No Colonialism, No Culture: Macaulay, Kipling And The Interpellation Of Indians
Talk by Qadri Ismail, University of Minnesota. 6/2/08.
This paper reads three moments in the itinerary of culture, a term foreign to the Anglo-U.S. episteme till the late nineteenth century. The first, of Macaulay, solicits an understanding of Indian/native subjectivity as both different/unchangeable and similar/transformable. The second, of the anthropologist E. B. Tylor, writing in the wake of Matthew Arnold, theorizes this distinction with the concepts race and culture, respectively. At this moment, culture is understood in universalist terms, in the singular, as an interpellative condition.

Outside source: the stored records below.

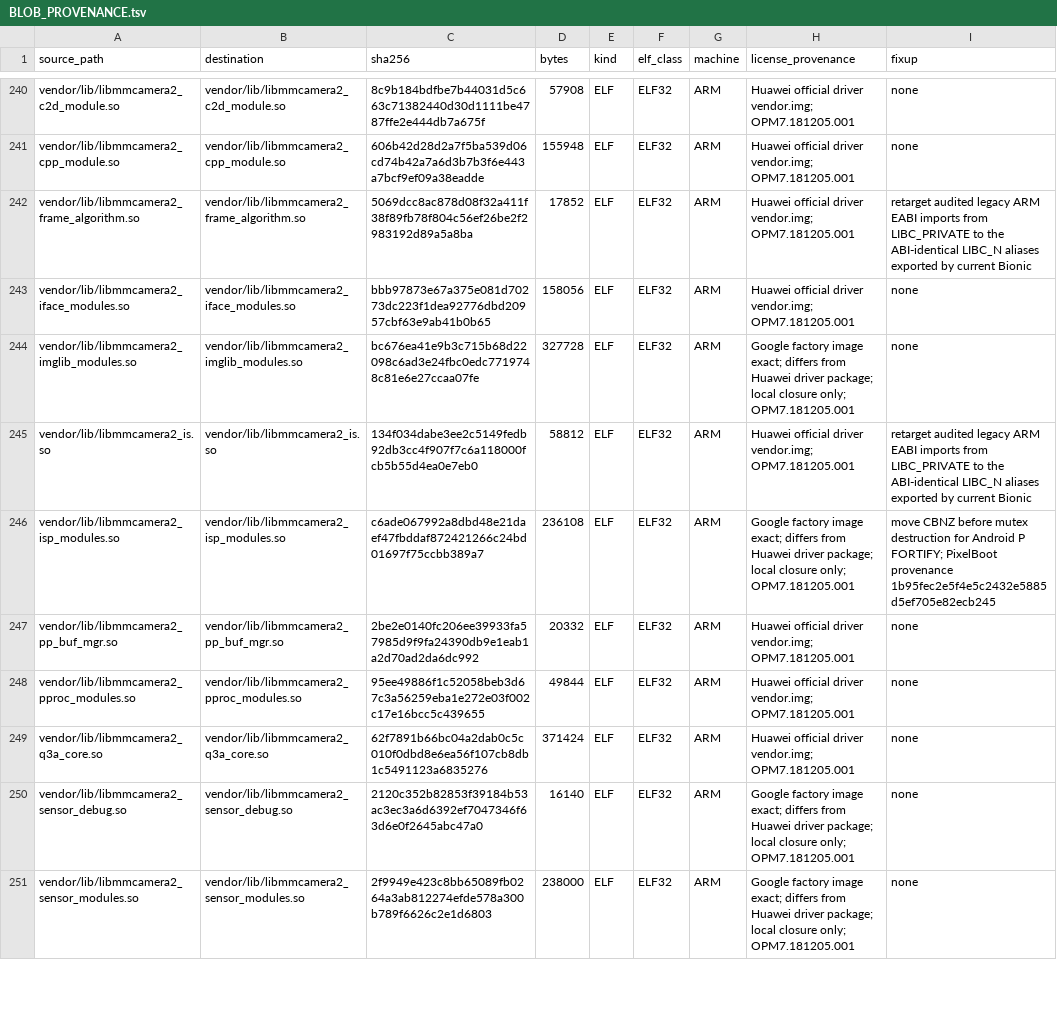
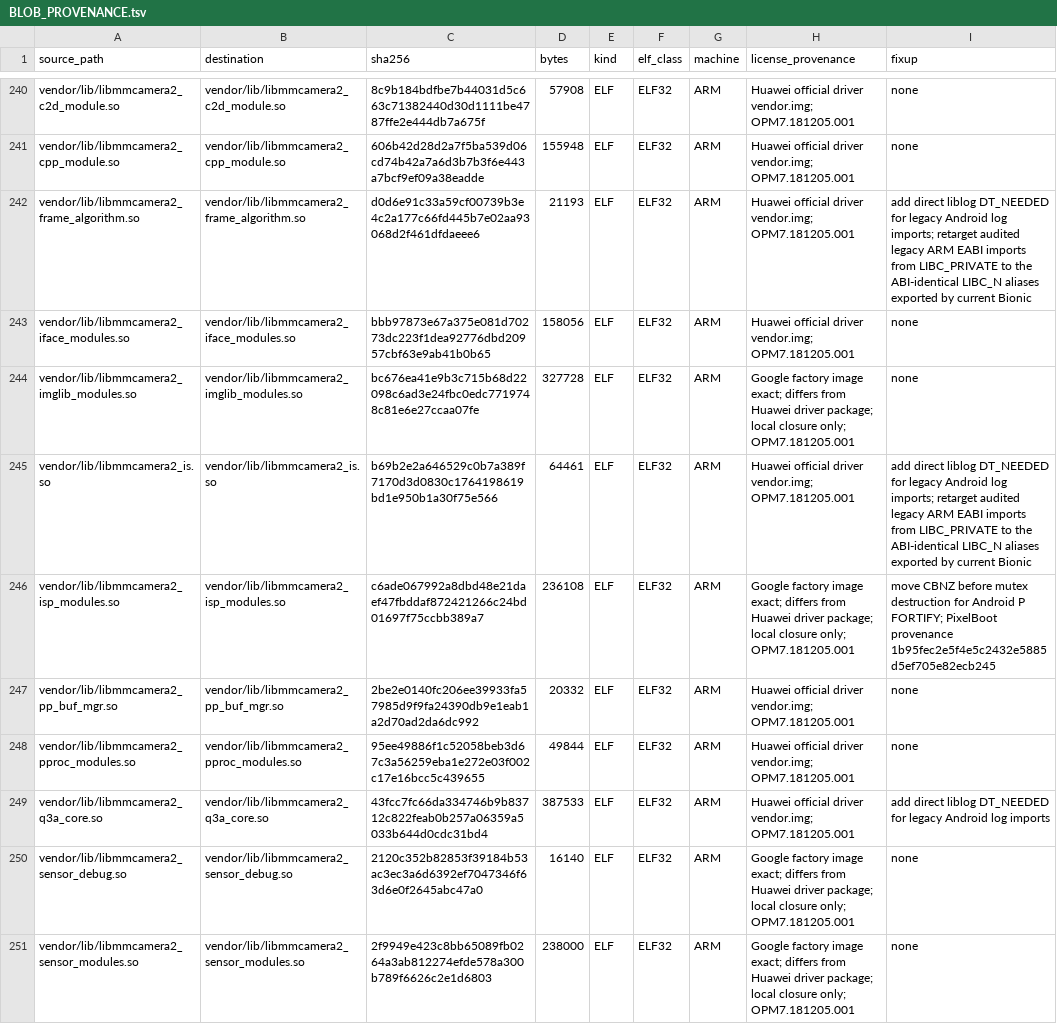
Before and after one commit to derveror/vendor_huawei_angler, a TSV file: BLOB_PROVENANCE.tsv, drawn as a sheet; only a part is shown, gaps mark what is left out; the diff covers the shown part only.

Commit message:
angler: add current providers for legacy imports

```diff
--- a/BLOB_PROVENANCE.tsv
+++ b/BLOB_PROVENANCE.tsv
@@ -241,6 +241,6 @@ vendor/lib/libmmcamera2_c2d_module.so	vendor/lib/libmmcamera2_c2d_module.so	8c9b
 vendor/lib/libmmcamera2_cpp_module.so	vendor/lib/libmmcamera2_cpp_module.so	606b42d28d2a7f5ba539d06cd74b42a7a6d3b7b3f6e443a7bcf9ef09a38eadde	155948	ELF	ELF32	ARM	Huawei official driver vendor.img; OPM7.181205.001	none
-vendor/lib/libmmcamera2_frame_algorithm.so	vendor/lib/libmmcamera2_frame_algorithm.so	5069dcc8ac878d08f32a411f38f89fb78f804c56ef26be2f2983192d89a5a8ba	17852	ELF	ELF32	ARM	Huawei official driver vendor.img; OPM7.181205.001	retarget audited legacy ARM EABI imports from LIBC_PRIVATE to the ABI-identical LIBC_N aliases exported by current Bionic
+vendor/lib/libmmcamera2_frame_algorithm.so	vendor/lib/libmmcamera2_frame_algorithm.so	d0d6e91c33a59cf00739b3e4c2a177c66fd445b7e02aa93068d2f461dfdaeee6	21193	ELF	ELF32	ARM	Huawei official driver vendor.img; OPM7.181205.001	add direct liblog DT_NEEDED for legacy Android log imports; retarget audited legacy ARM EABI imports from LIBC_PRIVATE to the ABI-identical LIBC_N aliases exported by current Bionic
 vendor/lib/libmmcamera2_iface_modules.so	vendor/lib/libmmcamera2_iface_modules.so	bbb97873e67a375e081d70273dc223f1dea92776dbd20957cbf63e9ab41b0b65	158056	ELF	ELF32	ARM	Huawei official driver vendor.img; OPM7.181205.001	none
 vendor/lib/libmmcamera2_imglib_modules.so	vendor/lib/libmmcamera2_imglib_modules.so	bc676ea41e9b3c715b68d22098c6ad3e24fbc0edc7719748c81e6e27ccaa07fe	327728	ELF	ELF32	ARM	Google factory image exact; differs from Huawei driver package; local closure only; OPM7.181205.001	none
-vendor/lib/libmmcamera2_is.so	vendor/lib/libmmcamera2_is.so	134f034dabe3ee2c5149fedb92db3cc4f907f7c6a118000fcb5b55d4ea0e7eb0	58812	ELF	ELF32	ARM	Huawei official driver vendor.img; OPM7.181205.001	retarget audited legacy ARM EABI imports from LIBC_PRIVATE to the ABI-identical LIBC_N aliases exported by current Bionic
+vendor/lib/libmmcamera2_is.so	vendor/lib/libmmcamera2_is.so	b69b2e2a646529c0b7a389f7170d3d0830c1764198619bd1e950b1a30f75e566	64461	ELF	ELF32	ARM	Huawei official driver vendor.img; OPM7.181205.001	add direct liblog DT_NEEDED for legacy Android log imports; retarget audited legacy ARM EABI imports from LIBC_PRIVATE to the ABI-identical LIBC_N aliases exported by current Bionic
 vendor/lib/libmmcamera2_isp_modules.so	vendor/lib/libmmcamera2_isp_modules.so	c6ade067992a8dbd48e21daef47fbddaf872421266c24bd01697f75ccbb389a7	236108	ELF	ELF32	ARM	Google factory image exact; differs from Huawei driver package; local closure only; OPM7.181205.001	move CBNZ before mutex destruction for Android P FORTIFY; PixelBoot provenance 1b95fec2e5f4e5c2432e5885d5ef705e82ecb245
@@ -248,3 +248,3 @@ vendor/lib/libmmcamera2_pp_buf_mgr.so	vendor/lib/libmmcamera2_pp_buf_mgr.so	2be2
 vendor/lib/libmmcamera2_pproc_modules.so	vendor/lib/libmmcamera2_pproc_modules.so	95ee49886f1c52058beb3d67c3a56259eba1e272e03f002c17e16bcc5c439655	49844	ELF	ELF32	ARM	Huawei official driver vendor.img; OPM7.181205.001	none
-vendor/lib/libmmcamera2_q3a_core.so	vendor/lib/libmmcamera2_q3a_core.so	62f7891b66bc04a2dab0c5c010f0dbd8e6ea56f107cb8db1c5491123a6835276	371424	ELF	ELF32	ARM	Huawei official driver vendor.img; OPM7.181205.001	none
+vendor/lib/libmmcamera2_q3a_core.so	vendor/lib/libmmcamera2_q3a_core.so	43fcc7fc66da334746b9b83712c822feab0b257a06359a5033b644d0cdc31bd4	387533	ELF	ELF32	ARM	Huawei official driver vendor.img; OPM7.181205.001	add direct liblog DT_NEEDED for legacy Android log imports
 vendor/lib/libmmcamera2_sensor_debug.so	vendor/lib/libmmcamera2_sensor_debug.so	2120c352b82853f39184b53ac3ec3a6d6392ef7047346f63d6e0f2645abc47a0	16140	ELF	ELF32	ARM	Google factory image exact; differs from Huawei driver package; local closure only; OPM7.181205.001	none
```
Also changed, not shown: 98 edited cells elsewhere in this file, 36 other files.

The third, the relativist/descriptive, or moment of culture in the plural, our contemporary sense of culture, is addressed through a reading of Rudyard Kipling’s Kim. The paper argues that culture, as a concept, is inseparable from the political and epistemological imperatives of colonialism; one that, therefore, postcoloniality must put into question.
Qadri Ismail is Associate Professor of English at the University of Minnesota, specializing in cultural studies, postcolonial literature, literary theory, gender/sexuality, historiography, democracy, and human rights. Recent publications include Abiding by Sri Lanka: On Peace, Place and Postcoloniality (2005) Unmaking the Nation: The Politics of Identity and History in Modern Sri Lanka (1995. Reprinted Colombo: SSA, 1997), "(Not) at Home in (Hindu) India: Shahid Amin, Dipesh Chakrabarty and the Critique of History” (2008), and "Towards a Critique of Anthropology" (2004).
Published: Friday, June 06, 2008